- Dollar General is building two new distribution centers (DC) to help offset the effects of high fuel costs and freight rates, CEO Todd Vasos told investors in a recent earnings call. Both centers are expected to open in 2019.
- The company is also expanding its private fleet and "growing and diversifying our carrier base," Vasos said. Dollar General is on track to expand its fleet to 200 this year, up from 80 at the end of fiscal 2017.
- The retailer spent $39 million on "distribution and transportation related projects" in the first quarter of 2018, according to a company news release.
The freight and fuel headwinds blowing in the face of Dollar General are the same ones facing many retailers and brands.
While some retailers can raise the price of their products to offset freight costs, passing costs onto the consumer isn't an option for Dollar General (unless it's willing to rebrand its stores as Two-Dollar General).
Instead, the discount retailer is looking at its supply chain to get closer to stores and consumers, reducing transport distances, trucking and fuel costs as a result.
"Our 16th and 17th distribution centers are currently under construction in Longview, Texas and Amsterdam, New York," Vasos said. "We anticipate that both of these DCs will open in the 2019 calendar year and then we will see relatively quick and positive impact on stem miles."
In addition, the retailer is making moves to rely less on third party carriers and more on its own private fleet, Vasos said. "Over time, we believe this will give us added flexibility and help insulate us from future carrier rate fluctuations."
The retailer is actively recruiting drivers, enticing them with a promise of an annual salary up to $90,000. While several carriers are offering incentives to recruit drivers, Drew McElroy, CEO of Transfix, told Supply Chain Dive the move won't actually solve the trucking capacity crisis.
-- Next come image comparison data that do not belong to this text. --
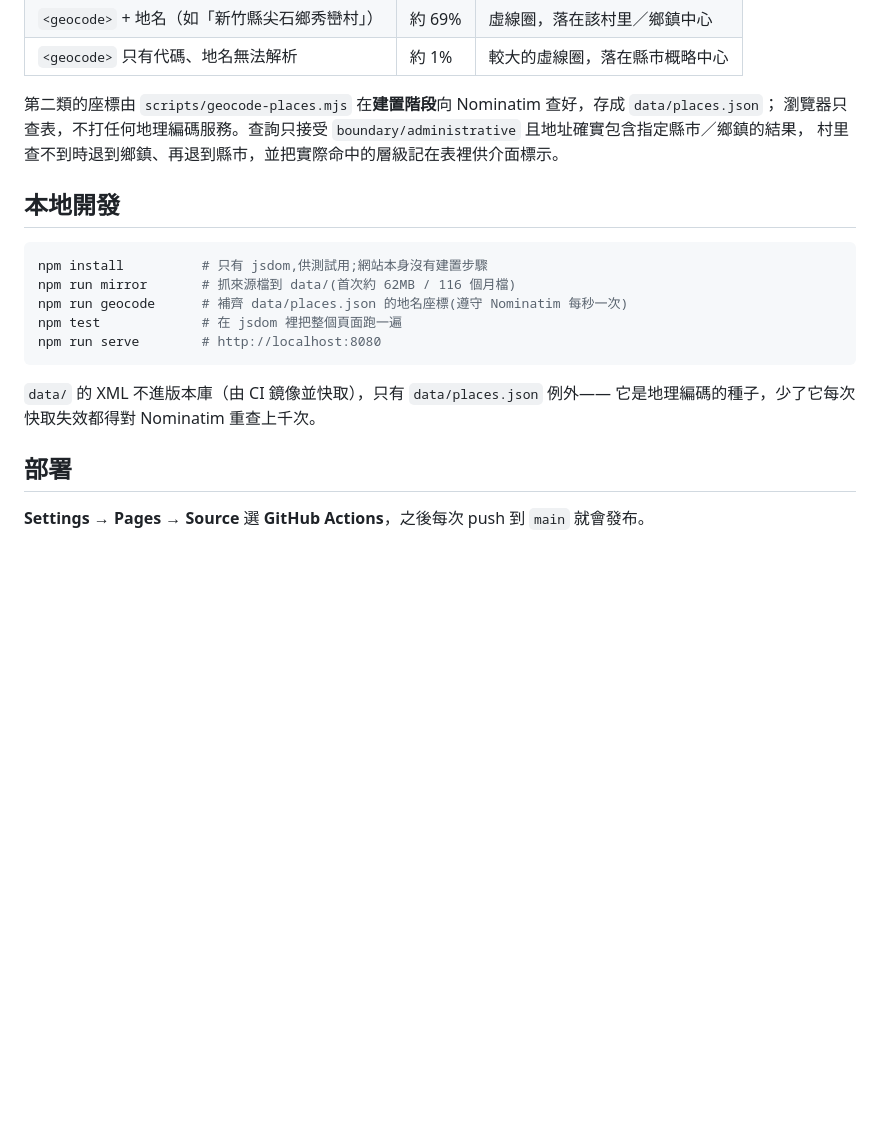
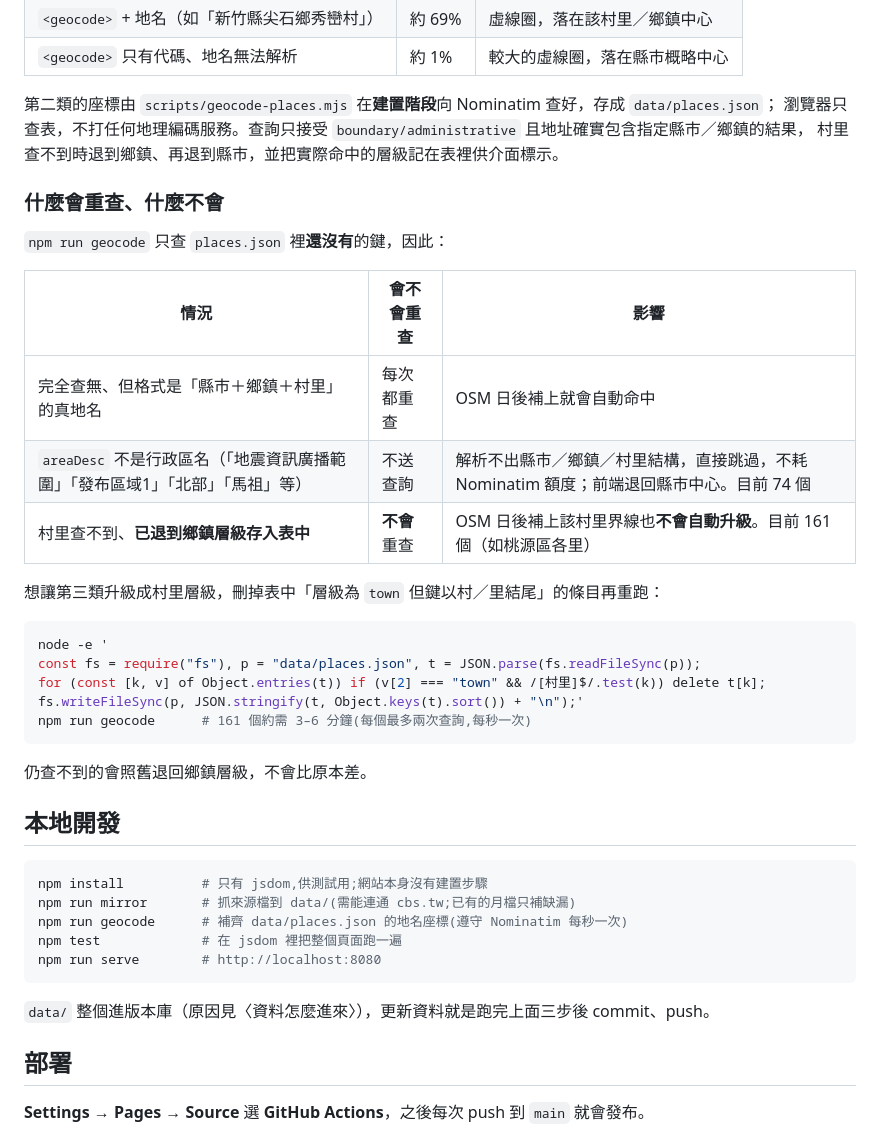
Before and after one commit to NotExist/vscbs, a Markdown page: README.md, the part around the change. Drawn GitHub-style; blank space fills up the shorter version.

Commit message:
文件:說明地名座標哪些會重查、哪些不會
geocode-places.mjs 只查 places.json 中沒有的鍵。不是行政區名的 74 個
areaDesc 解析不出結構,不送查詢;已退到鄉鎮層級的 161 個村里則永遠不會
重查,OSM 日後補上界線也不會自動升級。README 補上這張表與升級方法,
HANDOFF 已知限制同步更新。另修正 README 仍寫著 XML 不進版本庫的舊說法。

Co-Authored-By: Claude Opus 5.5 <noreply@anthropic.com>
Claude-Session: https://claude.ai/code/session_01RWaM9DZYCxd8EGYH8TxYCX

````diff
--- a/README.md
+++ b/README.md
@@ -53,18 +53,39 @@ CAP 訊息的 `<area>` 有三種寫法，精度差很多，介面上會據實標
 瀏覽器只查表，不打任何地理編碼服務。查詢只接受 `boundary/administrative` 且地址確實包含指定縣市／鄉鎮的結果，
 村里查不到時退到鄉鎮、再退到縣市，並把實際命中的層級記在表裡供介面標示。
 
+### 什麼會重查、什麼不會
+
+`npm run geocode` 只查 `places.json` 裡**還沒有**的鍵，因此：
+
+| 情況 | 會不會重查 | 影響 |
+| --- | --- | --- |
+| 完全查無、但格式是「縣市＋鄉鎮＋村里」的真地名 | 每次都重查 | OSM 日後補上就會自動命中 |
+| `areaDesc` 不是行政區名（「地震資訊廣播範圍」「發布區域1」「北部」「馬祖」等） | 不送查詢 | 解析不出縣市／鄉鎮／村里結構，直接跳過，不耗 Nominatim 額度；前端退回縣市中心。目前 74 個 |
+| 村里查不到、**已退到鄉鎮層級存入表中** | **不會**重查 | OSM 日後補上該村里界線也**不會自動升級**。目前 161 個（如桃源區各里） |
+
+想讓第三類升級成村里層級，刪掉表中「層級為 `town` 但鍵以村／里結尾」的條目再重跑：
+
+```sh
+node -e '
+const fs = require("fs"), p = "data/places.json", t = JSON.parse(fs.readFileSync(p));
+for (const [k, v] of Object.entries(t)) if (v[2] === "town" && /[村里]$/.test(k)) delete t[k];
+fs.writeFileSync(p, JSON.stringify(t, Object.keys(t).sort()) + "\n");'
+npm run geocode      # 161 個約需 3–6 分鐘(每個最多兩次查詢,每秒一次)
+```
+
+仍查不到的會照舊退回鄉鎮層級，不會比原本差。
+
 ## 本地開發
 
 ```sh
 npm install          # 只有 jsdom,供測試用;網站本身沒有建置步驟
-npm run mirror       # 抓來源檔到 data/(首次約 62MB / 116 個月檔)
+npm run mirror       # 抓來源檔到 data/(需能連通 cbs.tw;已有的月檔只補缺漏)
 npm run geocode      # 補齊 data/places.json 的地名座標(遵守 Nominatim 每秒一次)
 npm test             # 在 jsdom 裡把整個頁面跑一遍
 npm run serve        # http://localhost:8080
 ```
 
-`data/` 的 XML 不進版本庫（由 CI 鏡像並快取），只有 `data/places.json` 例外——
-它是地理編碼的種子，少了它每次快取失效都得對 Nominatim 重查上千次。
+`data/` 整個進版本庫（原因見〈資料怎麼進來〉），更新資料就是跑完上面三步後 commit、push。
 
 ## 部署
 
````
Also changed, not shown: HANDOFF.md (+4 -1 lines).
"It's a smart move for the individual carrier, but that's going to help them recruit drivers from other people," he said. "It's not going to bring new drivers into the industry."